(Modification records)
........
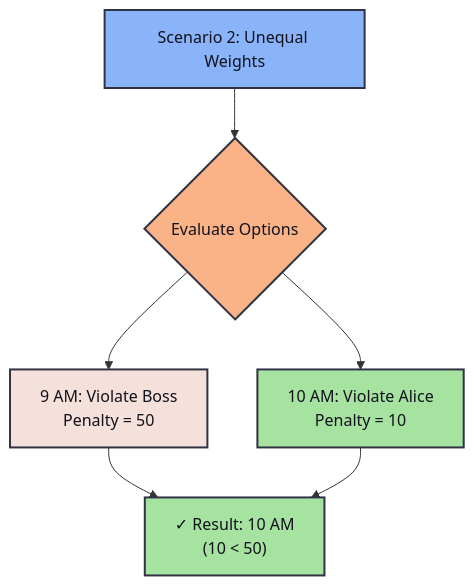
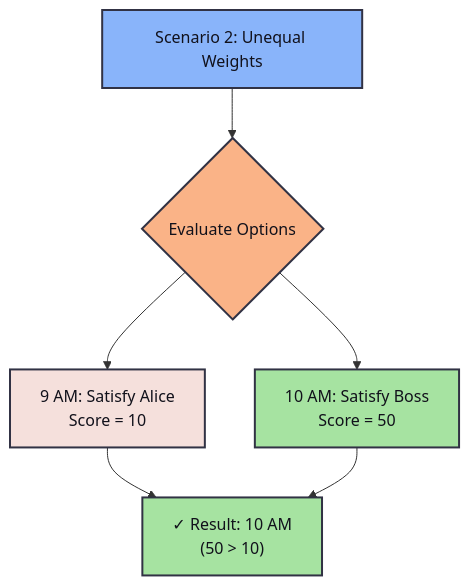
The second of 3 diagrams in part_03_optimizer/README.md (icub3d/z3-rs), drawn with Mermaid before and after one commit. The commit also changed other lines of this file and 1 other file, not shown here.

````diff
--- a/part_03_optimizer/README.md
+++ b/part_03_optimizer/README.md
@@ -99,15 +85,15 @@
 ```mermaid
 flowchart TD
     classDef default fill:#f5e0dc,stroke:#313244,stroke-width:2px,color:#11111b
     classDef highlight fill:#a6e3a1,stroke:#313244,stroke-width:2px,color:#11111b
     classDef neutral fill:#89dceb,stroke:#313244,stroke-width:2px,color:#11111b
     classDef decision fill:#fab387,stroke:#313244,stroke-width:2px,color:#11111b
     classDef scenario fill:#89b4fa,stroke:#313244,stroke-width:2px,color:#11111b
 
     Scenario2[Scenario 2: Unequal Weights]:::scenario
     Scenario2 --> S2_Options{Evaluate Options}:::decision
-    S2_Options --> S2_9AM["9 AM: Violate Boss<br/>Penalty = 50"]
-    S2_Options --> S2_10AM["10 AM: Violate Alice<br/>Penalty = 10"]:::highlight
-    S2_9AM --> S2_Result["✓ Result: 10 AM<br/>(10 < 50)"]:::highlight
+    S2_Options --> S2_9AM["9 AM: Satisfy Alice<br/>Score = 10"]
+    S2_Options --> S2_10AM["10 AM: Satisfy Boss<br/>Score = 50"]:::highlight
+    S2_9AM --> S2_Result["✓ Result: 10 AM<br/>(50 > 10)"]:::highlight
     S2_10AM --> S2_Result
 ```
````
........
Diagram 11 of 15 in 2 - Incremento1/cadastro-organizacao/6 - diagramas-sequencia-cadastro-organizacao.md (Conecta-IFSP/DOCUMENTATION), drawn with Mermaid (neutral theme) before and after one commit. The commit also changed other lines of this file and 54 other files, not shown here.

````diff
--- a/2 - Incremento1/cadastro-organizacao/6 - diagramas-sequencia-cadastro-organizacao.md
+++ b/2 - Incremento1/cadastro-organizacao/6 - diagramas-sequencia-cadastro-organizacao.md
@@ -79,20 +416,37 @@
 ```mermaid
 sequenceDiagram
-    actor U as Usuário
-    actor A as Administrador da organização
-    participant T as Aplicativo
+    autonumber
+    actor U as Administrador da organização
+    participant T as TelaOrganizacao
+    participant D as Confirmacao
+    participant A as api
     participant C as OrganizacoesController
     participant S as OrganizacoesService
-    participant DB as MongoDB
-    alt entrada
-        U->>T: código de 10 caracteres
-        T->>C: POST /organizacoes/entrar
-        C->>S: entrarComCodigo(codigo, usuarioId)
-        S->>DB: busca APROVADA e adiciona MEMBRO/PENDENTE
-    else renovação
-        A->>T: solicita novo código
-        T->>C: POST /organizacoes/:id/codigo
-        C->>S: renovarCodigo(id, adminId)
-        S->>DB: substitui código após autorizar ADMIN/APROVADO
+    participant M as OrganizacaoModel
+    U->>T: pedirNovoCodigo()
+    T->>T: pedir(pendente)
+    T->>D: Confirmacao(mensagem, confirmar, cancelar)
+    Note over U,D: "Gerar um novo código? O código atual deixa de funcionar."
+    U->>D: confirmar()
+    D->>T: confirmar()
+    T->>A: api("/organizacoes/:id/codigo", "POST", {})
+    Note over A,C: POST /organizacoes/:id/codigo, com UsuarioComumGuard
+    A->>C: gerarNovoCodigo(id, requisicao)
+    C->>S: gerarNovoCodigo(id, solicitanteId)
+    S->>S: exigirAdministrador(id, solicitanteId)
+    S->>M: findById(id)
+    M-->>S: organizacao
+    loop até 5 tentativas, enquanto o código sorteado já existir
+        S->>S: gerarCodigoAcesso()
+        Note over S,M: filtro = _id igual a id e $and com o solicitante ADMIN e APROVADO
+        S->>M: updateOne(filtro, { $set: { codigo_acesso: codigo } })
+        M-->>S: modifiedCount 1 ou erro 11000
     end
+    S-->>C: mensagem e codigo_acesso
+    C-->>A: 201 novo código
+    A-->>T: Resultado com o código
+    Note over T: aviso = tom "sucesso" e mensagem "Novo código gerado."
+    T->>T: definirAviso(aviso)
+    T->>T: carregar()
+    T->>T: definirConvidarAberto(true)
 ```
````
........
> **Aim of the task**: Your answer should be the lines above from the one containing "T as Aplicativo" through the one containing "participant S as OrganizacoesService", copied exactly and with both ends kept.

> **Task answer**:
-    participant T as Aplicativo
+    autonumber
+    actor U as Administrador da organização
+    participant T as TelaOrganizacao
+    participant D as Confirmacao
+    participant A as api
     participant C as OrganizacoesController
     participant S as OrganizacoesService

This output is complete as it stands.